Skin cancer screening

Prevention is the first step to reducing the affects of skin cancer on a person’s life. However, this does not guarantee that a person will never have this type of cancer, so the second step is to detect the skin cancer as soon as possible. In order to do this, skin cancer screening is important. The screening for skin cancer means looking for skin cancer before a person shows any symptoms. Screening is important as early detection of cancer can mean a higher rate of successful recovery. People may become anxious if their doctor suggests a screening test for them. However since these exams are given before a person shows symptoms, it does not mean the doctor thinks the person has skin cancer.

Skin exam

Picture of doctor performing a skin cancer screeningOne type of skin cancer screening is a skin exam. Individuals can check their own skin at least monthly and look for any irregularities. If they find any suspicious spots on the skin, they should report these to their doctor so he or she can examine the spot further. The importance of this for a person that has already had skin cancer cannot be underestimated.
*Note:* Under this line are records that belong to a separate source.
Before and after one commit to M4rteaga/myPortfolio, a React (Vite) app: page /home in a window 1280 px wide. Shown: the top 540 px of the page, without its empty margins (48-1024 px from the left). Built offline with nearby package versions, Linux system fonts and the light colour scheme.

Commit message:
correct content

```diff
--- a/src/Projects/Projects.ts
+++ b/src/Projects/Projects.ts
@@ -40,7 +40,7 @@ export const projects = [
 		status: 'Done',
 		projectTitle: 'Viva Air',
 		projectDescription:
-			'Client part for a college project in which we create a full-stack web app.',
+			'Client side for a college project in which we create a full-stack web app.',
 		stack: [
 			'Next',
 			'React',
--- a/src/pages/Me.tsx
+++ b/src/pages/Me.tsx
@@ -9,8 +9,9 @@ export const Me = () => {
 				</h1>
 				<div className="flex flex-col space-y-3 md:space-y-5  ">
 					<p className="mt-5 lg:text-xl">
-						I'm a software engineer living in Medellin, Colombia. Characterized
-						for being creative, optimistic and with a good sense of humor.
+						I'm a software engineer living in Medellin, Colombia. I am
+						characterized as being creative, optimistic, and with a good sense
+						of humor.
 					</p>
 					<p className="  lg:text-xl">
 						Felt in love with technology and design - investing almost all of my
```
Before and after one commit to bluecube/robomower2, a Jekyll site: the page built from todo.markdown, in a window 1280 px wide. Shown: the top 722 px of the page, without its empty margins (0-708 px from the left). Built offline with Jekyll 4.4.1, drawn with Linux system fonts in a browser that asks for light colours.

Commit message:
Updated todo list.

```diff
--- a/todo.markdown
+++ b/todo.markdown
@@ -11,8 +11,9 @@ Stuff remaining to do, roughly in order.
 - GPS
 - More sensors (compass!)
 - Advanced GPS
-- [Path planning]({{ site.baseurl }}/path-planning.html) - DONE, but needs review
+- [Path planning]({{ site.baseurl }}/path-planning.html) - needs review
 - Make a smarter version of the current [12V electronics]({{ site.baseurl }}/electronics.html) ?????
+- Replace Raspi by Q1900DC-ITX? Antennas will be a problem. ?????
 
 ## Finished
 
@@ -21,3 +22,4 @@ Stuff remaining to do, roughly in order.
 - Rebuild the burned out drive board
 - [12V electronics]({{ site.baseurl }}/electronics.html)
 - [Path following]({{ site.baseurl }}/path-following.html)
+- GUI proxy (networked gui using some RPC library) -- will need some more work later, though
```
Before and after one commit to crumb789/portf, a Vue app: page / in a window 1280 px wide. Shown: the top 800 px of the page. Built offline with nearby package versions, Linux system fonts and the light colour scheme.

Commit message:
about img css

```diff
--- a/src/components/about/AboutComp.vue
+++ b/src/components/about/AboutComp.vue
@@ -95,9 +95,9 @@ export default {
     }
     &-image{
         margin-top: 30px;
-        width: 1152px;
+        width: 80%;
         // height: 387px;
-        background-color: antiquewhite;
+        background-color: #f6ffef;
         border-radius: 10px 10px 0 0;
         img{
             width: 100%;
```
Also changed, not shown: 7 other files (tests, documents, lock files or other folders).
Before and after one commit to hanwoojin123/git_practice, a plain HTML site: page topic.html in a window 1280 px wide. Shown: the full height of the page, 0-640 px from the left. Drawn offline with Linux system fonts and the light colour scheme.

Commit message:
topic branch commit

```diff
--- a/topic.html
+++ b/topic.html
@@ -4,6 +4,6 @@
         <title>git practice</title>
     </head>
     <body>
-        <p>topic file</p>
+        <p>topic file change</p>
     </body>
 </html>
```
Melanomas cancer cells usually start their growth in the first layer of skin called the epidermis. Since this is the top layer of skin, growth can be seen with the human eye. If the person and the doctor are observant, this can result in the cancer being found early and the risk of the cancer spreading reduced.

Biopsy

During the skin exam, if an irregular spot is noticed on the skin, the doctor will probably do a biopsy. A biopsy involves removing as much of the area as possible. The sample from the biopsied area is then taken to a pathologist who looks at the tissue under a microscope to examine for cancer cells. As with any diagnosis, it is good to get a second opinion. Especially in the case of skin cancer as it can be difficult to determine if the sample is cancerous or not.

Screening risks

The person should also ask his or her doctor about any risks associated with the screening. One risk is receiving a false positive. The test could show that a person has skin cancer when in reality they do not. This could lead the person to feel uneasiness or dread when there is no reason for it. The person could receive a more serious test such as a biopsy which in this case would be unnecessary. Another risk is a false negative. The test could show that a person does not have skin cancer when in reality they do. The person may feel safe and not pursue further testing. Because of the surgical nature of a biopsy, scarring and infection are possible risk factors to consider. Even though there are risks involved with screening for skin cancer, it does not mean it should be avoided.

Even if a person has no symptoms of skin cancer, it is important that he or she is aware of examining their own skin. If any abnormal spots are found, they should give them attention right away. When people are examined by a qualified doctor, they can be assured of a proper diagnosis and receiving needed treatment immediately.